The light is transferred to a lens to illuminate the road ahead.
“While the light does not appear to be moving, the BladeScan Type AHS precisely controls light distribution by synchronising the rotation of the blade mirror and switching the LED headlamps on and off.
“Because the effect of the high beam can be expanded in a more natural manner, the system illuminates spots that may be difficult to see with conventional high-beam systems, such as the shoulder of the road. It also allows the driver to recognise pedestrians and road signs much earlier, without impeding the visibility of drivers in the vehicle, or drivers travelling in the opposite direction,” Lexus said.
The system, cool as it is, is not yet available in all markets due to ‘regional regulations’, Lexus added in a press statement.
The new RX also gets fitted with Lexus Safety System +, a suite of advanced safety systems.
First up is Pre-Collision System, which uses an in-vehicle camera and front-grille-mounted millimetre-wave radar to help spot bicyclists during the day and pedestrians during low-light conditions.
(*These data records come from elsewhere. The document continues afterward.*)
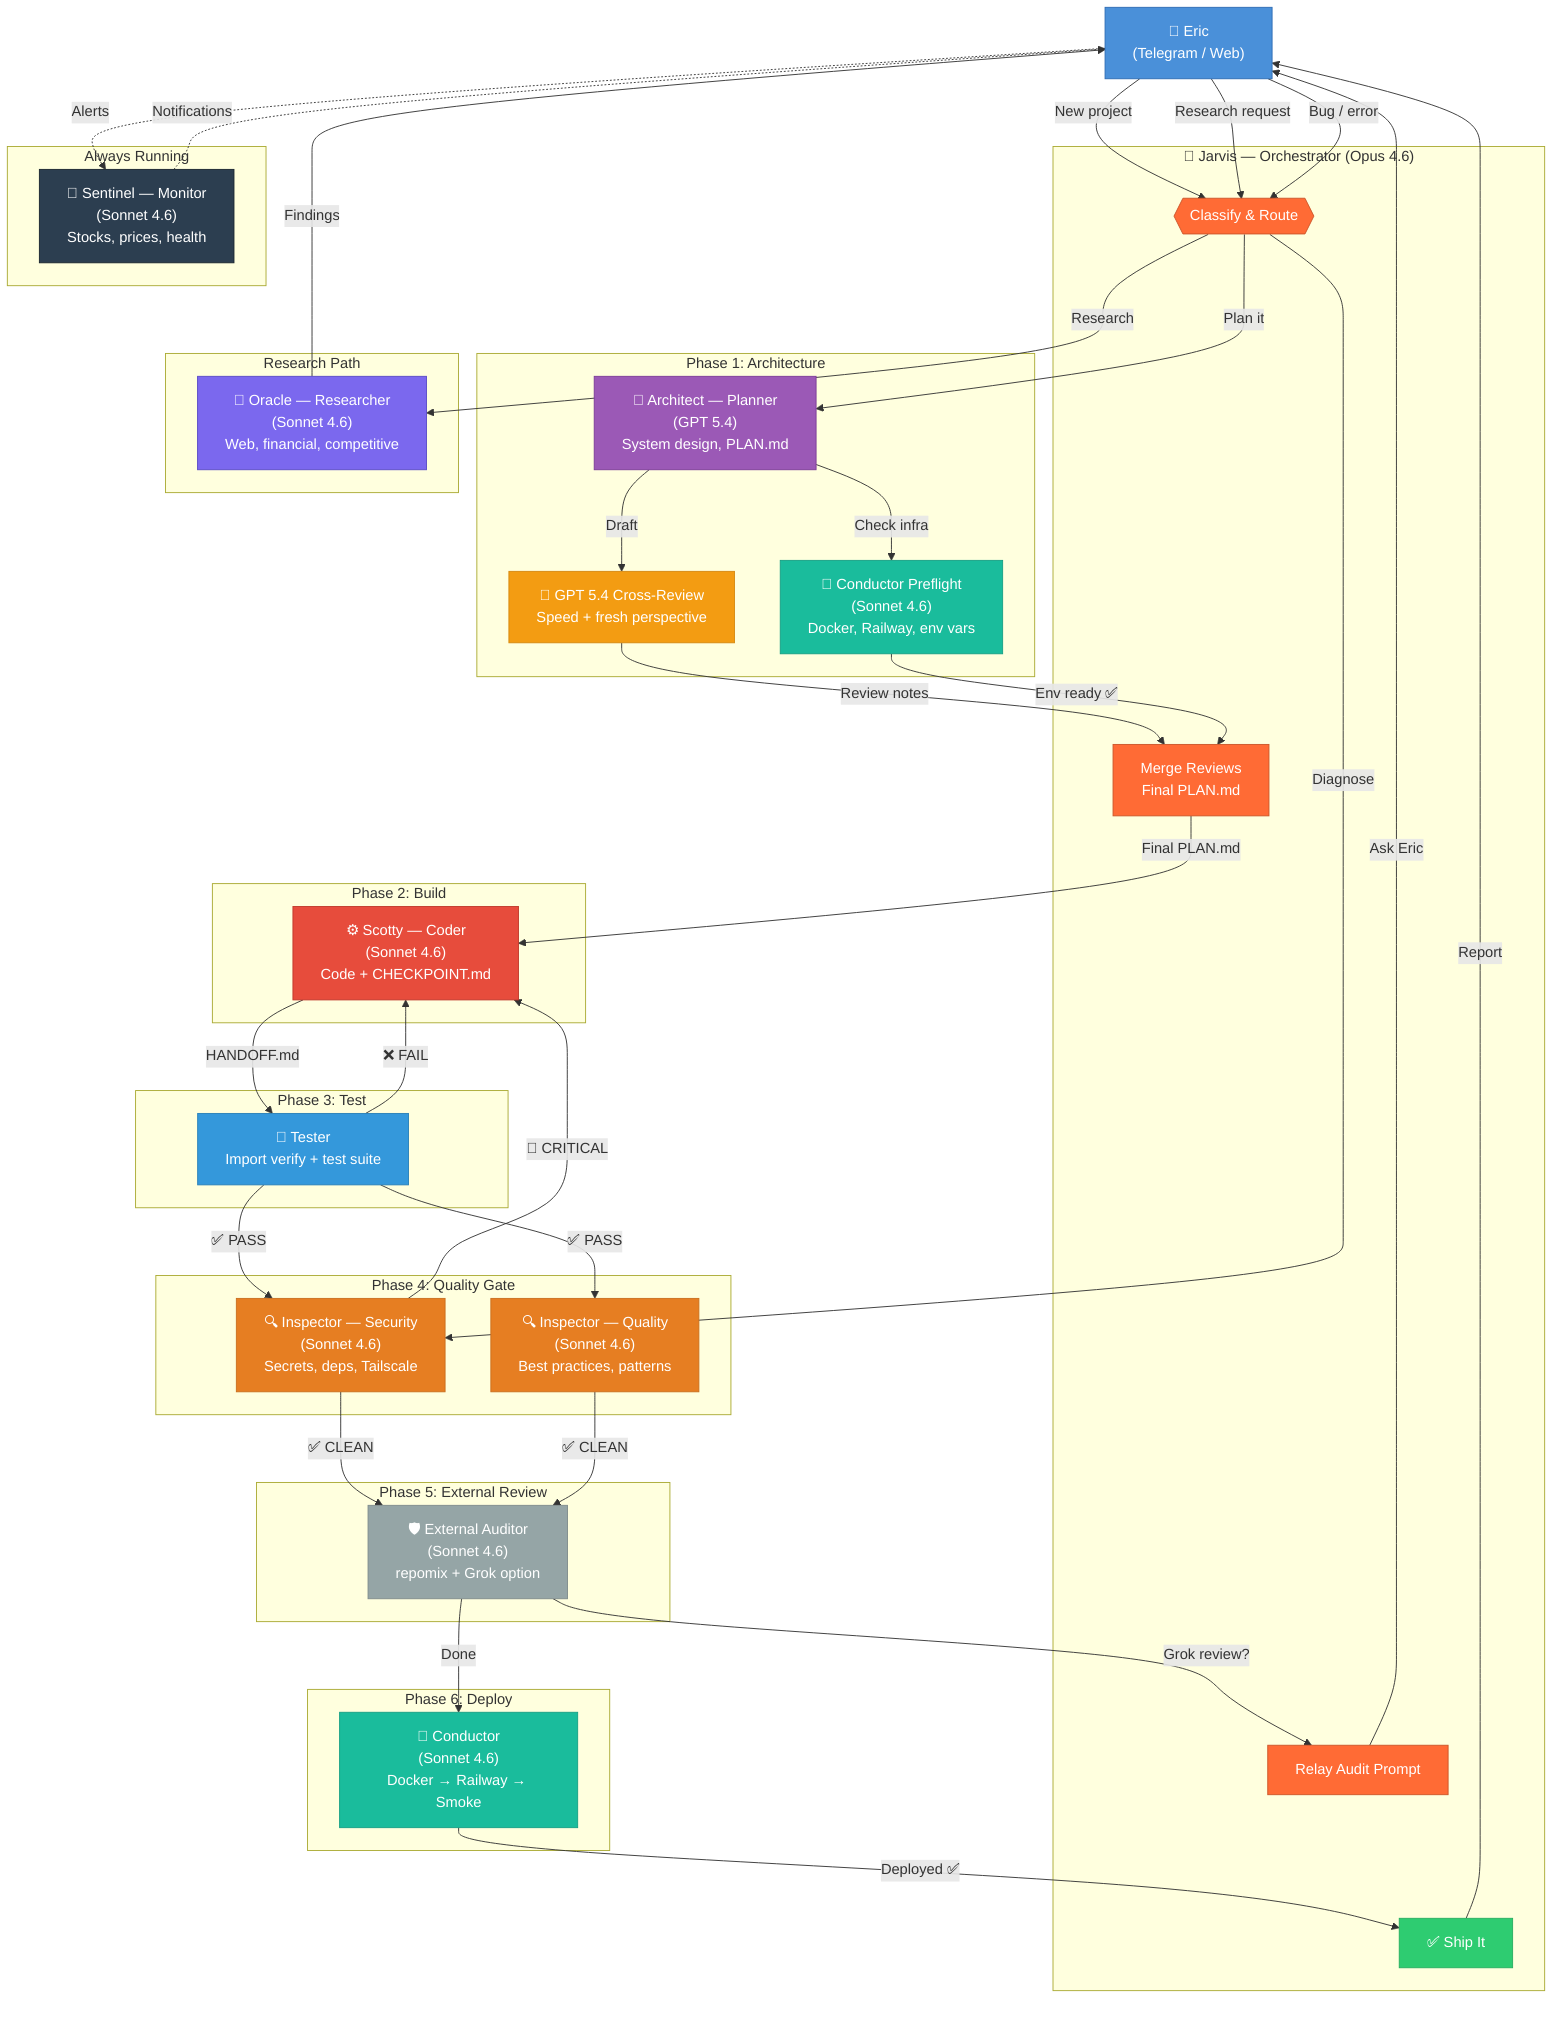
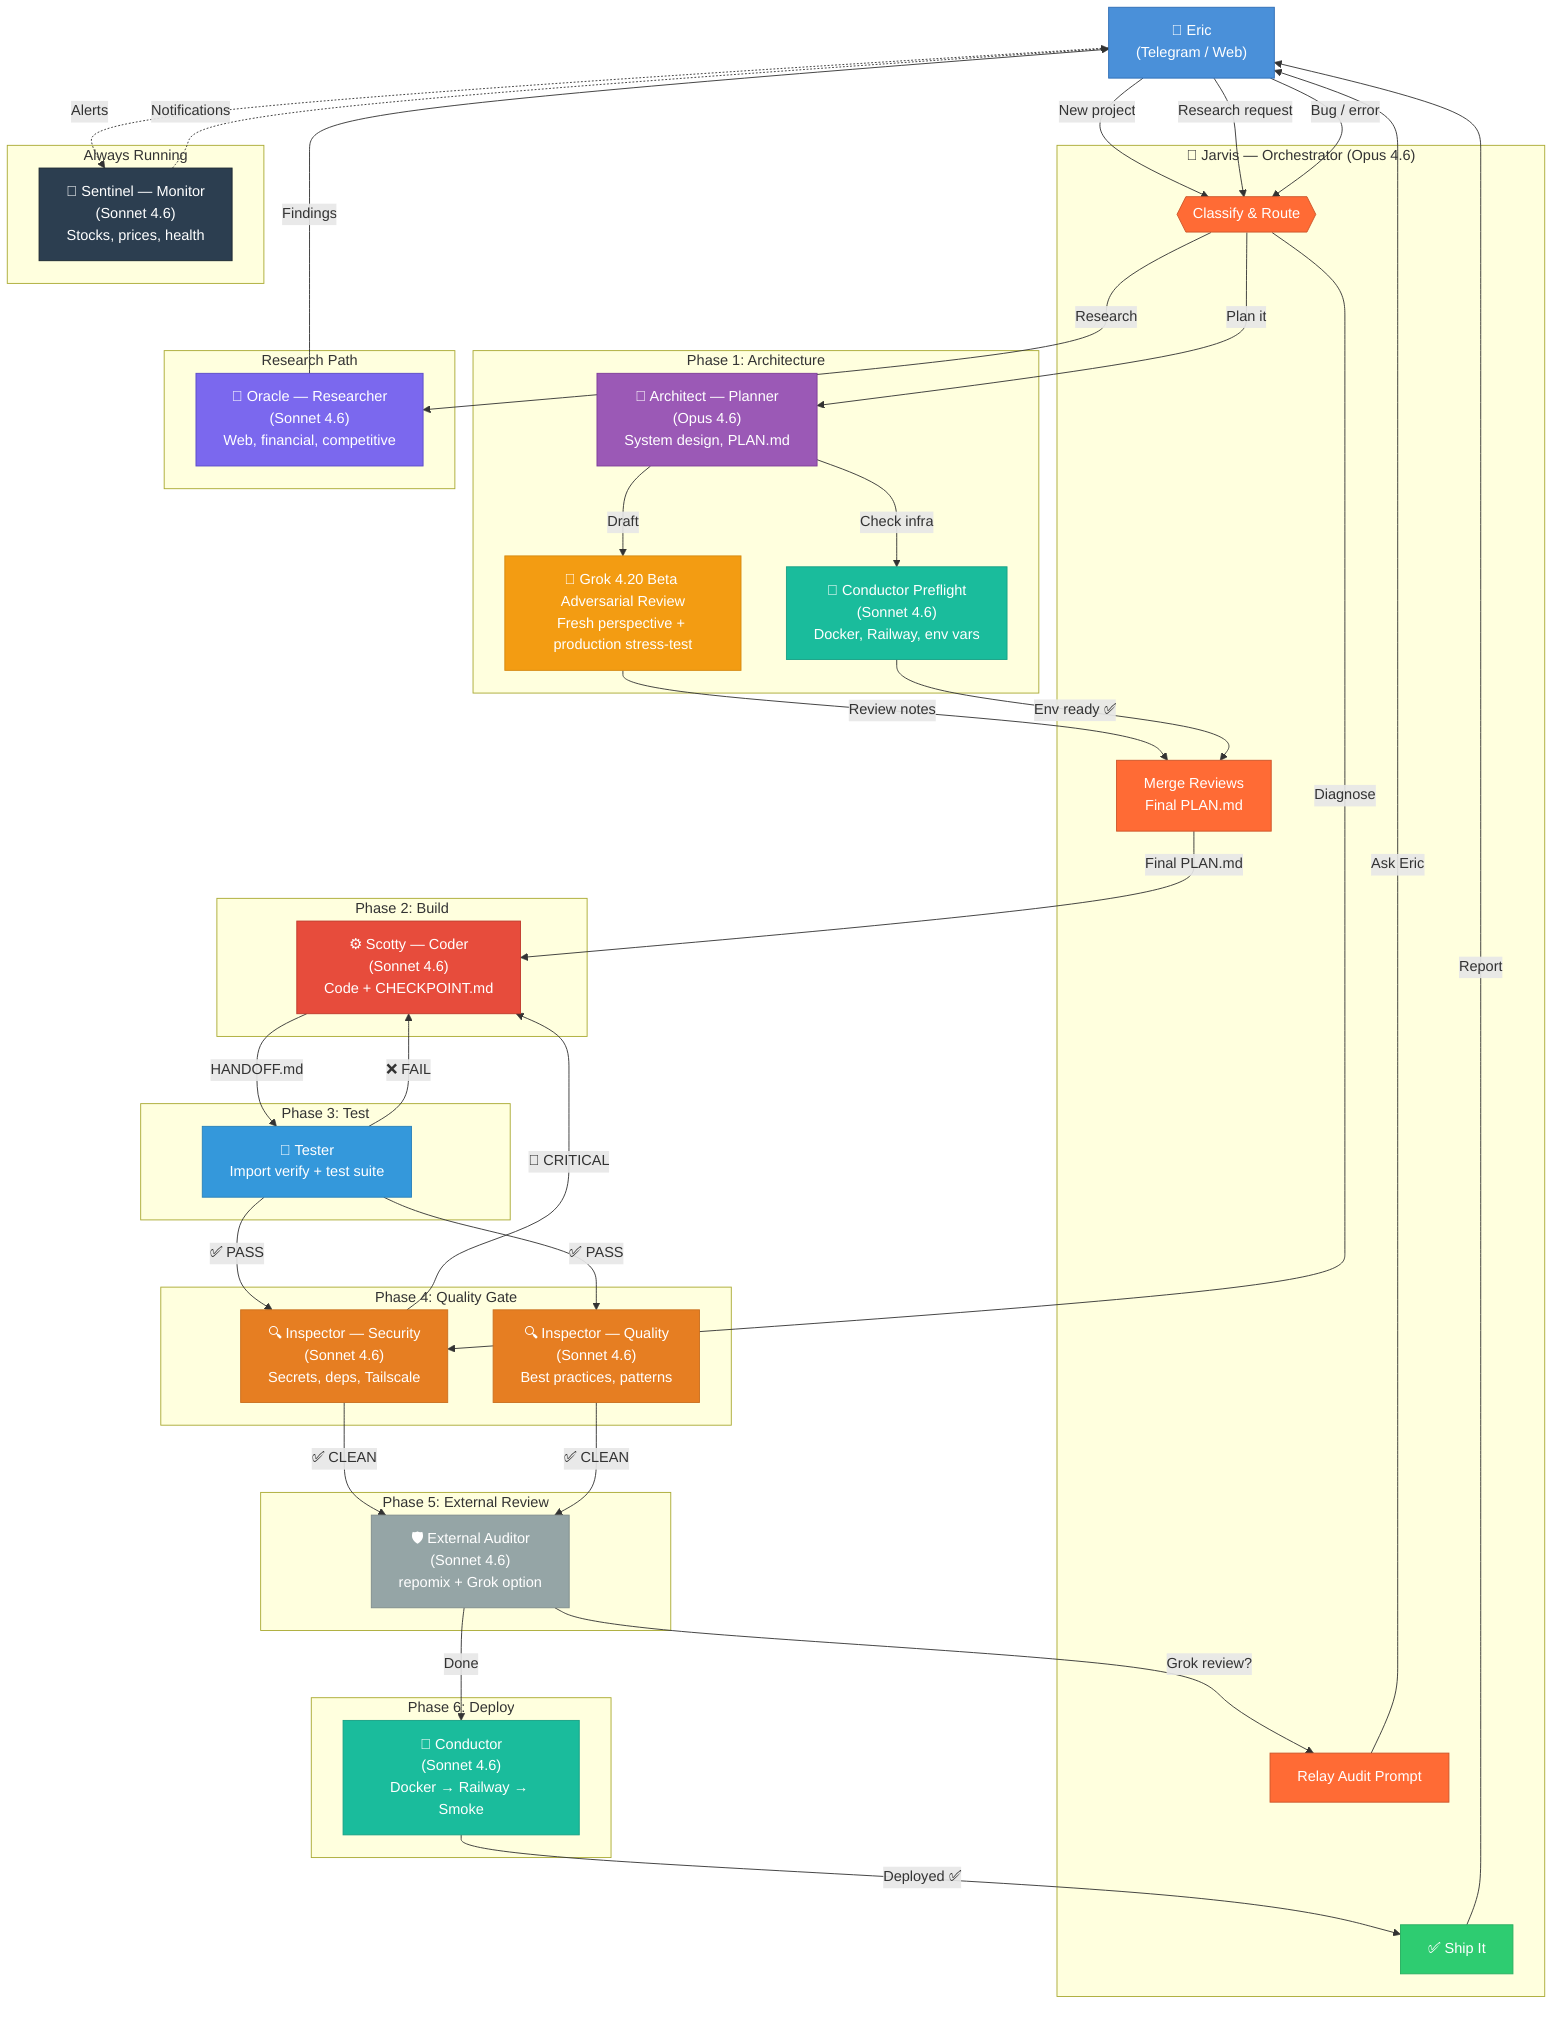
flowchart TD
    Eric["👤 Eric<br/>(Telegram / Web)"]

    subgraph Orchestrator["🤖 Jarvis — Orchestrator (Opus 4.6)"]
        J_route{{"Classify & Route"}}
        J_merge["Merge Reviews<br/>Final PLAN.md"]
        J_relay["Relay Audit Prompt"]
        J_done["✅ Ship It"]
    end

    subgraph Planning["Phase 1: Architecture"]
-         P["📐 Architect — Planner<br/>(GPT 5.4)<br/>System design, PLAN.md"]
-         GPT["🧠 GPT 5.4 Cross-Review<br/>Speed + fresh perspective"]
+         P["📐 Architect — Planner<br/>(Opus 4.6)<br/>System design, PLAN.md"]
+         GPT["🧠 Grok 4.20 Beta Adversarial Review<br/>Fresh perspective + production stress-test"]
        COND_PRE["🚂 Conductor Preflight<br/>(Sonnet 4.6)<br/>Docker, Railway, env vars"]
    end

    subgraph Implementation["Phase 2: Build"]
        C["⚙️ Scotty — Coder<br/>(Sonnet 4.6)<br/>Code + CHECKPOINT.md"]
    end

    subgraph Testing["Phase 3: Test"]
        T["🧪 Tester<br/>Import verify + test suite"]
    end

    subgraph QualityGate["Phase 4: Quality Gate"]
        Q_SEC["🔍 Inspector — Security<br/>(Sonnet 4.6)<br/>Secrets, deps, Tailscale"]
        Q_CODE["🔍 Inspector — Quality<br/>(Sonnet 4.6)<br/>Best practices, patterns"]
    end

    subgraph Audit["Phase 5: External Review"]
        A["🛡️ External Auditor<br/>(Sonnet 4.6)<br/>repomix + Grok option"]
    end

    subgraph Deploy["Phase 6: Deploy"]
        COND["🚂 Conductor<br/>(Sonnet 4.6)<br/>Docker → Railway → Smoke"]
    end

    subgraph Research["Research Path"]
        R["🔬 Oracle — Researcher<br/>(Sonnet 4.6)<br/>Web, financial, competitive"]
    end

    subgraph Background["Always Running"]
        M["📡 Sentinel — Monitor<br/>(Sonnet 4.6)<br/>Stocks, prices, health"]
    end

    %% Main code flow
    Eric -->|"New project"| J_route
    J_route -->|"Plan it"| P
    P -->|"Draft"| GPT
    P -->|"Check infra"| COND_PRE
    GPT -->|"Review notes"| J_merge
    COND_PRE -->|"Env ready ✅"| J_merge
    J_merge -->|"Final PLAN.md"| C
    C -->|"HANDOFF.md"| T
    T -->|"❌ FAIL"| C
    T -->|"✅ PASS"| Q_SEC
    T -->|"✅ PASS"| Q_CODE
    Q_SEC -->|"🔴 CRITICAL"| C
    Q_SEC -->|"✅ CLEAN"| A
    Q_CODE -->|"✅ CLEAN"| A
    A -->|"Grok review?"| J_relay
    J_relay -->|"Ask Eric"| Eric
    A -->|"Done"| COND
    COND -->|"Deployed ✅"| J_done
    J_done -->|"Report"| Eric

    %% Research flow
    Eric -->|"Research request"| J_route
    J_route -->|"Research"| R
    R -->|"Findings"| Eric

    %% Error flow
    Eric -->|"Bug / error"| J_route
    J_route -->|"Diagnose"| Q_SEC

    %% Monitor
    Eric -.->|"Alerts"| M
    M -.->|"Notifications"| Eric

    %% Styling
    style Eric fill:#4a90d9,color:#fff,stroke:#2d6cb4
    style J_route fill:#ff6b35,color:#fff,stroke:#cc5529
    style J_merge fill:#ff6b35,color:#fff,stroke:#cc5529
    style J_relay fill:#ff6b35,color:#fff,stroke:#cc5529
    style J_done fill:#2ecc71,color:#fff,stroke:#27ae60
    style P fill:#9b59b6,color:#fff,stroke:#7d3c98
    style GPT fill:#f39c12,color:#fff,stroke:#d68910
    style COND_PRE fill:#1abc9c,color:#fff,stroke:#16a085
    style C fill:#e74c3c,color:#fff,stroke:#c0392b
    style T fill:#3498db,color:#fff,stroke:#2980b9
    style Q_SEC fill:#e67e22,color:#fff,stroke:#ca6f1e
    style Q_CODE fill:#e67e22,color:#fff,stroke:#ca6f1e
    style A fill:#95a5a6,color:#fff,stroke:#7f8c8d
    style COND fill:#1abc9c,color:#fff,stroke:#16a085
    style M fill:#2c3e50,color:#fff,stroke:#1a252f
    style R fill:#7b68ee,color:#fff,stroke:#5a4bc7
Dynamic Radar Cruise Control (DRCC) and Lane Tracing Assist (LTA) help keep the driver stay in lane. If the system detects a potential lane departure, then LTA alerts the driver with a visual warning and either an audible alert or steering wheel vibration (it may also apply a small steering correction).
The Adaptive High-beam System (AHS) which automatically reduces brightness in specific regions ahead of the car to avoid harshly illuminating oncoming vehicles or those in front of the vehicle.
Road Sign Assist (RSA) acquires road sign information using a camera and navigation maps and displays them on the heads-up display and multi-information display, which reduces possible driver failure to recognise signs, and encourages safe driving.